Plastic surgery faces its own identity theft problem but of a different nature. In the most noteworthy case of plastic surgery identity theft to date, an American in the Middle East was recently arrested posing as a renowned U.S. plastic surgeon. Shockingly, he had operated on scores of patients in his Dubai villa. There he allegedly performed numerous cosmetic surgery procedures with primitive surgical equipment and lack of any sterile conditions. To no surprise, several of his patients (victims) have suffered serious complications requiring additional surgery and medical care.

This former Oregon physician was impersonating and using the good reputation of a plastic surgeon in Washington, D.C. who performs several surgeries per year at the American Academy of Cosmetic Surgery Hospital in Dubai. Aside from facing legal charges in Dubai, this fake plastic surgeon is wanted in the U.S. by the FBI and Interpol on charges of drug trafficking and numerous other crimes from when he held a medical license in Oregon.
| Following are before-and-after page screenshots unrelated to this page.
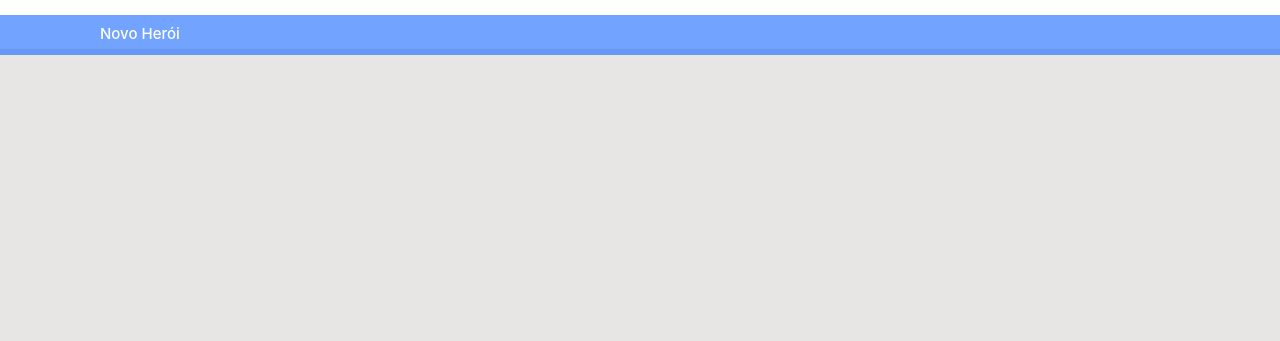
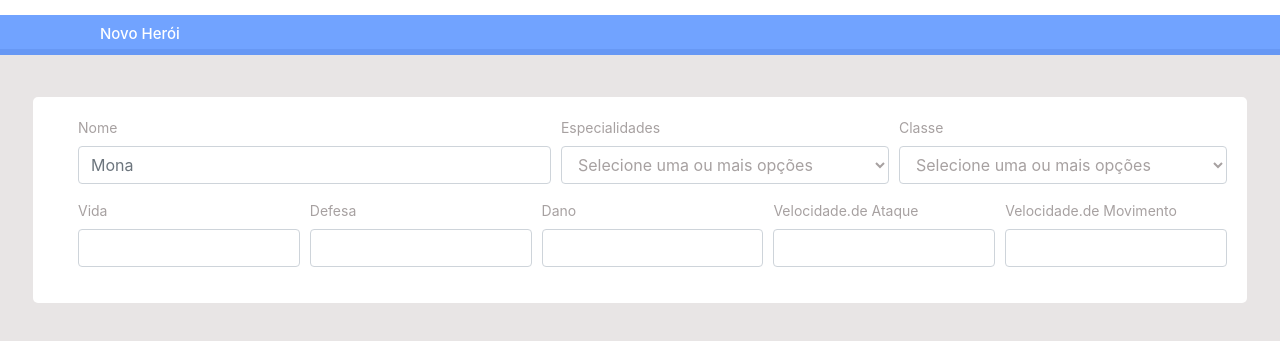
Before and after one commit to mangerona92/herois-nw, a plain HTML site: page registro.html in a window 1280 px wide. Shown: the part 41-382 px from the top of the page. Drawn offline with nearby package versions, Linux system fonts and the light colour scheme.

Commit message:
inclusao do formulario na pagina  de registro

```diff
--- a/css/css-listherois.css
+++ b/css/css-listherois.css
@@ -114,3 +114,19 @@
     height: 70px;
     border-radius: 5px;
 }
+.aling-text{
+    text-align: left;
+    font-size: 14px;
+    color: #a7a1a1
+}
+.form-control{
+    color: #a7a1a1;
+}
+.aling-form-register{
+    margin-left: 20px;
+}
+.background-form{
+    background-color: white;
+    border-radius: 5px;
+    padding: 20px;
+}
--- a/registro.html
+++ b/registro.html
@@ -28,6 +28,55 @@
     <div class="container">
             <div class="row">
                 <div class="col-md-12 col-sm-12 col-12 back-fundo">
+                    <div class="row">
+                        <div class="col-md-12 col-sm-12 col-12 background-form">
+                                <form class="aling-text">
+                                        <div class="form-row aling-form-register">
+                                            <div class="form-group col-md-5">
+                                                <label for="inputCity">Nome</label>
+                                                <input type="text" class="form-control" id="inputCity" placeholder="Mona" >
+                                            </div>
+                                            <div class="form-group col">
+                                                <label for="inputState">Especialidades</label>
+                                                <select id="inputState" class="form-control">
+                                                <option selected>Selecione uma ou mais opções</option>
+                                                 <option>...</option>
+                                                </select>
+                                             </div>
+                                             <div class="form-group col">
+                                                <label for="inputState">Classe</label>
+                                                <select id="inputState" class="form-control">
+                                                <option selected>Selecione uma ou mais opções</option>
+                                                <option>...</option>
+                                                </select>
+                                            </div>
+                                        </div>
+                                        <div class="form-row aling-form-register">
+                                            <div class="form-group col">
+                                                <label for="inputCity">Vida</label>
+                                                <input type="text" class="form-control" id="inputCity">
+                                            </div>
+                                            <div class="form-group col">
+                                                <label for="inputCity">Defesa</label>
+                                                <input type="text" class="form-control" id="inputCity">
+                                            </div>
+                                            <div class="form-group col">
+                                                <label for="inputCity">Dano</label>
+                                                <input type="text" class="form-control" id="inputCity">
+                                            </div>
+                                            <div class="form-group col">
+                                                <label for="inputCity">Velocidade.de Ataque</label>
+                                                <input type="text" class="form-control" id="inputCity">
+                                            </div>
+                                            <div class="form-group col">
+                                                <label for="inputCity">Velocidade.de Movimento</label>
+                                                <input type="text" class="form-control" id="inputCity" >
+                                            </div>
+                                        </div>
+                                    </form>
+                        </div>
+                    </div>
+
                 </div>
             </div>
     </div>
```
While this identity theft story seems remote and far from the American medical scene, plastic surgery identity theft occurs more regularly here…but it is of a more subtle and insidious nature. With the ongoing erosion of medical fee reimbursements and increasing practice revenues and regulation demands (which is only going to continue to worsen, particularly with the passage of the new Health Care Reform Act), some physicians search for methods of cash only services. No seemingly ‘riper fruit’ currently exists than that of cosmetic services. (although weight loss is a close second) Between public interest and the all-to-willing drug and device manufacturers to sell to anyone with a medical license and a credit card, there is a dearth of cosmetic surgery providers with quite dissimilar education and training backgrounds.

While many of these cosmetic surgery ‘adopters’ are largely involved in office-based injection and laser treatments, some perform invasive surgery which is within their legal right as a licensed physician. As long as you hold a valid medical license, you can do almost anything in your office which is largely unregulated unlike a hospital or surgery center. A great illustration of this phenomenon can be read in the April 7th issue of The New York Times where a California physician (non-plastic surgeon) was interviewed touting his breast augmentation surgery technique under local anesthesia. Claiming that patients can now have a say in the breast implant selection process, he teaches weekend courses to physicians of any background (the articles states mainly family practice and Ob-Gyn docs) who are willing to pay.

The argument that women want to be awake and watch their surgery being performed is fundamentally flawed. I know of no female patients who want to sign up for that experience. But the underlying premise for such surgery under local anesthesia was not revealed in the article. Without proper training and credentials, an uunregulated office environment is the only place he could ever perform such procedures. And without an anesthesiologist, the only option is local anesthesia. Hardly good reasons for choosing a surgical method or even offering the procedure.

Dr. Barry Eppley